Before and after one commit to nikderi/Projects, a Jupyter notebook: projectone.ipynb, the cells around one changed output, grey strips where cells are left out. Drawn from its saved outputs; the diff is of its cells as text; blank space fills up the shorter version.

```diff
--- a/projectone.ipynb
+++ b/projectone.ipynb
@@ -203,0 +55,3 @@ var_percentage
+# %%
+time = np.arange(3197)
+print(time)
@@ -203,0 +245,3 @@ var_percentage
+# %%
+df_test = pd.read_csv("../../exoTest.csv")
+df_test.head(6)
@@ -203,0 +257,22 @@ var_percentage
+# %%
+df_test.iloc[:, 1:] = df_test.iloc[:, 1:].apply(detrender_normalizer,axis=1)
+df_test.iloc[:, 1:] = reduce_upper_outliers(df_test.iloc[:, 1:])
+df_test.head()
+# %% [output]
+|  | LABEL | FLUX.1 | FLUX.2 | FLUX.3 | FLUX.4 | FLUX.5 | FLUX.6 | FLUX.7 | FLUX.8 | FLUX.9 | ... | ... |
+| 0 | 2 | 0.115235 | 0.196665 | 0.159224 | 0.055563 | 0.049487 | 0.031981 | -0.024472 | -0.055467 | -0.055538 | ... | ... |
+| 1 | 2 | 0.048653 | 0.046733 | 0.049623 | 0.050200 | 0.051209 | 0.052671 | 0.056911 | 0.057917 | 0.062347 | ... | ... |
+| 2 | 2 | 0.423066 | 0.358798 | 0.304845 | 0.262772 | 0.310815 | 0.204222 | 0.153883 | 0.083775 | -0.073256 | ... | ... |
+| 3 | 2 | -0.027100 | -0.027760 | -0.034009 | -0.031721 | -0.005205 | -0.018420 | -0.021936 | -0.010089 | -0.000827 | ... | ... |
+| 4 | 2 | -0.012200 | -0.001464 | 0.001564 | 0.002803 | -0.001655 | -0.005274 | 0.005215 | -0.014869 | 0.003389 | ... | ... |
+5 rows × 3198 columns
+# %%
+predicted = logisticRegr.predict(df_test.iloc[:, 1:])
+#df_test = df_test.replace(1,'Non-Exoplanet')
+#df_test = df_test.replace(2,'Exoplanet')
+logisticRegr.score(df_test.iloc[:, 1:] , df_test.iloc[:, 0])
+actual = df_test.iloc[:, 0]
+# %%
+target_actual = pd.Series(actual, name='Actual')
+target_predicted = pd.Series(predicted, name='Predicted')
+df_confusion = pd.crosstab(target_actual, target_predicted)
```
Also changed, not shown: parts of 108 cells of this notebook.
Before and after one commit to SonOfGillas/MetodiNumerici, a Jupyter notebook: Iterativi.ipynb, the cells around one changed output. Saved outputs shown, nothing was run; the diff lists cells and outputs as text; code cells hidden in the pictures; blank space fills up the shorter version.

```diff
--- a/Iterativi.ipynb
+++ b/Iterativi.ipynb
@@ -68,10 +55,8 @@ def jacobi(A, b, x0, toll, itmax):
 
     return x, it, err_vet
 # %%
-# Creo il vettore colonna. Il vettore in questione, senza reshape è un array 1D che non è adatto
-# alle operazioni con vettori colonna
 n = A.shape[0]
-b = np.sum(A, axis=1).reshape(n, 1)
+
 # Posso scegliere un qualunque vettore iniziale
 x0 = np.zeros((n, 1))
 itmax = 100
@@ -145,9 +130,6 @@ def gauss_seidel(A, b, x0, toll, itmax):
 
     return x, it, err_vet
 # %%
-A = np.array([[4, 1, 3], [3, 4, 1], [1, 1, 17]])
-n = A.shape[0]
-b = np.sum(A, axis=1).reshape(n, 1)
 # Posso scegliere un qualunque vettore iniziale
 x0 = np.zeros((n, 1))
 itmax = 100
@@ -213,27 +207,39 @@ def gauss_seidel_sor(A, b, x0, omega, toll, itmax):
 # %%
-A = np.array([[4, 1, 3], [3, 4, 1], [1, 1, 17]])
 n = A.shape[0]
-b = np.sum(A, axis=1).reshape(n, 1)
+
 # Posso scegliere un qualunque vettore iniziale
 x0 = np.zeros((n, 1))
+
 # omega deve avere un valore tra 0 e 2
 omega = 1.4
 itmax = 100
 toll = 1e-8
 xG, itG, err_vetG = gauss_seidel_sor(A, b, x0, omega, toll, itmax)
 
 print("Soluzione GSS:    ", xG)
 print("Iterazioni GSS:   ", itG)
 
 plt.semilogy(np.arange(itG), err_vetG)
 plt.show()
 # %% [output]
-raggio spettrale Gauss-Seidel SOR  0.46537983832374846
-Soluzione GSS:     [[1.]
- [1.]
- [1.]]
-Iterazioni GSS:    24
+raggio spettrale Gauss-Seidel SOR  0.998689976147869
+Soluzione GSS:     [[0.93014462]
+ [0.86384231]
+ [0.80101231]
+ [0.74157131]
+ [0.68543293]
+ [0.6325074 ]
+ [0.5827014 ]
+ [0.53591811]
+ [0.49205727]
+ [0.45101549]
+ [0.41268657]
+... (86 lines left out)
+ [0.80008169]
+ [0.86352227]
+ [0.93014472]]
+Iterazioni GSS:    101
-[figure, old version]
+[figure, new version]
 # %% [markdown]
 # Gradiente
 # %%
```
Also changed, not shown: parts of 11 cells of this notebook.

▶ [How to complete this task]: Would you please copy every line of the data exactly?

▶ [Exercise output]:
Before and after one commit to nikderi/Projects, a Jupyter notebook: projectone.ipynb, the cells around one changed output, grey strips where cells are left out. Drawn from its saved outputs; the diff is of its cells as text; blank space fills up the shorter version.

```diff
--- a/projectone.ipynb
+++ b/projectone.ipynb
@@ -203,0 +55,3 @@ var_percentage
+# %%
+time = np.arange(3197)
+print(time)
@@ -203,0 +245,3 @@ var_percentage
+# %%
+df_test = pd.read_csv("../../exoTest.csv")
+df_test.head(6)
@@ -203,0 +257,22 @@ var_percentage
+# %%
+df_test.iloc[:, 1:] = df_test.iloc[:, 1:].apply(detrender_normalizer,axis=1)
+df_test.iloc[:, 1:] = reduce_upper_outliers(df_test.iloc[:, 1:])
+df_test.head()
+# %% [output]
+|  | LABEL | FLUX.1 | FLUX.2 | FLUX.3 | FLUX.4 | FLUX.5 | FLUX.6 | FLUX.7 | FLUX.8 | FLUX.9 | ... | ... |
+| 0 | 2 | 0.115235 | 0.196665 | 0.159224 | 0.055563 | 0.049487 | 0.031981 | -0.024472 | -0.055467 | -0.055538 | ... | ... |
+| 1 | 2 | 0.048653 | 0.046733 | 0.049623 | 0.050200 | 0.051209 | 0.052671 | 0.056911 | 0.057917 | 0.062347 | ... | ... |
+| 2 | 2 | 0.423066 | 0.358798 | 0.304845 | 0.262772 | 0.310815 | 0.204222 | 0.153883 | 0.083775 | -0.073256 | ... | ... |
+| 3 | 2 | -0.027100 | -0.027760 | -0.034009 | -0.031721 | -0.005205 | -0.018420 | -0.021936 | -0.010089 | -0.000827 | ... | ... |
+| 4 | 2 | -0.012200 | -0.001464 | 0.001564 | 0.002803 | -0.001655 | -0.005274 | 0.005215 | -0.014869 | 0.003389 | ... | ... |
+5 rows × 3198 columns
+# %%
+predicted = logisticRegr.predict(df_test.iloc[:, 1:])
+#df_test = df_test.replace(1,'Non-Exoplanet')
+#df_test = df_test.replace(2,'Exoplanet')
+logisticRegr.score(df_test.iloc[:, 1:] , df_test.iloc[:, 0])
+actual = df_test.iloc[:, 0]
+# %%
+target_actual = pd.Series(actual, name='Actual')
+target_predicted = pd.Series(predicted, name='Predicted')
+df_confusion = pd.crosstab(target_actual, target_predicted)
```
Also changed, not shown: parts of 108 cells of this notebook.
Before and after one commit to SonOfGillas/MetodiNumerici, a Jupyter notebook: Iterativi.ipynb, the cells around one changed output. Saved outputs shown, nothing was run; the diff lists cells and outputs as text; code cells hidden in the pictures; blank space fills up the shorter version.

```diff
--- a/Iterativi.ipynb
+++ b/Iterativi.ipynb
@@ -68,10 +55,8 @@ def jacobi(A, b, x0, toll, itmax):
 
     return x, it, err_vet
 # %%
-# Creo il vettore colonna. Il vettore in questione, senza reshape è un array 1D che non è adatto
-# alle operazioni con vettori colonna
 n = A.shape[0]
-b = np.sum(A, axis=1).reshape(n, 1)
+
 # Posso scegliere un qualunque vettore iniziale
 x0 = np.zeros((n, 1))
 itmax = 100
@@ -145,9 +130,6 @@ def gauss_seidel(A, b, x0, toll, itmax):
 
     return x, it, err_vet
 # %%
-A = np.array([[4, 1, 3], [3, 4, 1], [1, 1, 17]])
-n = A.shape[0]
-b = np.sum(A, axis=1).reshape(n, 1)
 # Posso scegliere un qualunque vettore iniziale
 x0 = np.zeros((n, 1))
 itmax = 100
@@ -213,27 +207,39 @@ def gauss_seidel_sor(A, b, x0, omega, toll, itmax):
 # %%
-A = np.array([[4, 1, 3], [3, 4, 1], [1, 1, 17]])
 n = A.shape[0]
-b = np.sum(A, axis=1).reshape(n, 1)
+
 # Posso scegliere un qualunque vettore iniziale
 x0 = np.zeros((n, 1))
+
 # omega deve avere un valore tra 0 e 2
 omega = 1.4
 itmax = 100
 toll = 1e-8
 xG, itG, err_vetG = gauss_seidel_sor(A, b, x0, omega, toll, itmax)
 
 print("Soluzione GSS:    ", xG)
 print("Iterazioni GSS:   ", itG)
 
 plt.semilogy(np.arange(itG), err_vetG)
 plt.show()
 # %% [output]
-raggio spettrale Gauss-Seidel SOR  0.46537983832374846
-Soluzione GSS:     [[1.]
- [1.]
- [1.]]
-Iterazioni GSS:    24
+raggio spettrale Gauss-Seidel SOR  0.998689976147869
+Soluzione GSS:     [[0.93014462]
+ [0.86384231]
+ [0.80101231]
+ [0.74157131]
+ [0.68543293]
+ [0.6325074 ]
+ [0.5827014 ]
+ [0.53591811]
+ [0.49205727]
+ [0.45101549]
+ [0.41268657]
+... (86 lines left out)
+ [0.80008169]
+ [0.86352227]
+ [0.93014472]]
+Iterazioni GSS:    101
-[figure, old version]
+[figure, new version]
 # %% [markdown]
 # Gradiente
 # %%
```
Also changed, not shown: parts of 11 cells of this notebook.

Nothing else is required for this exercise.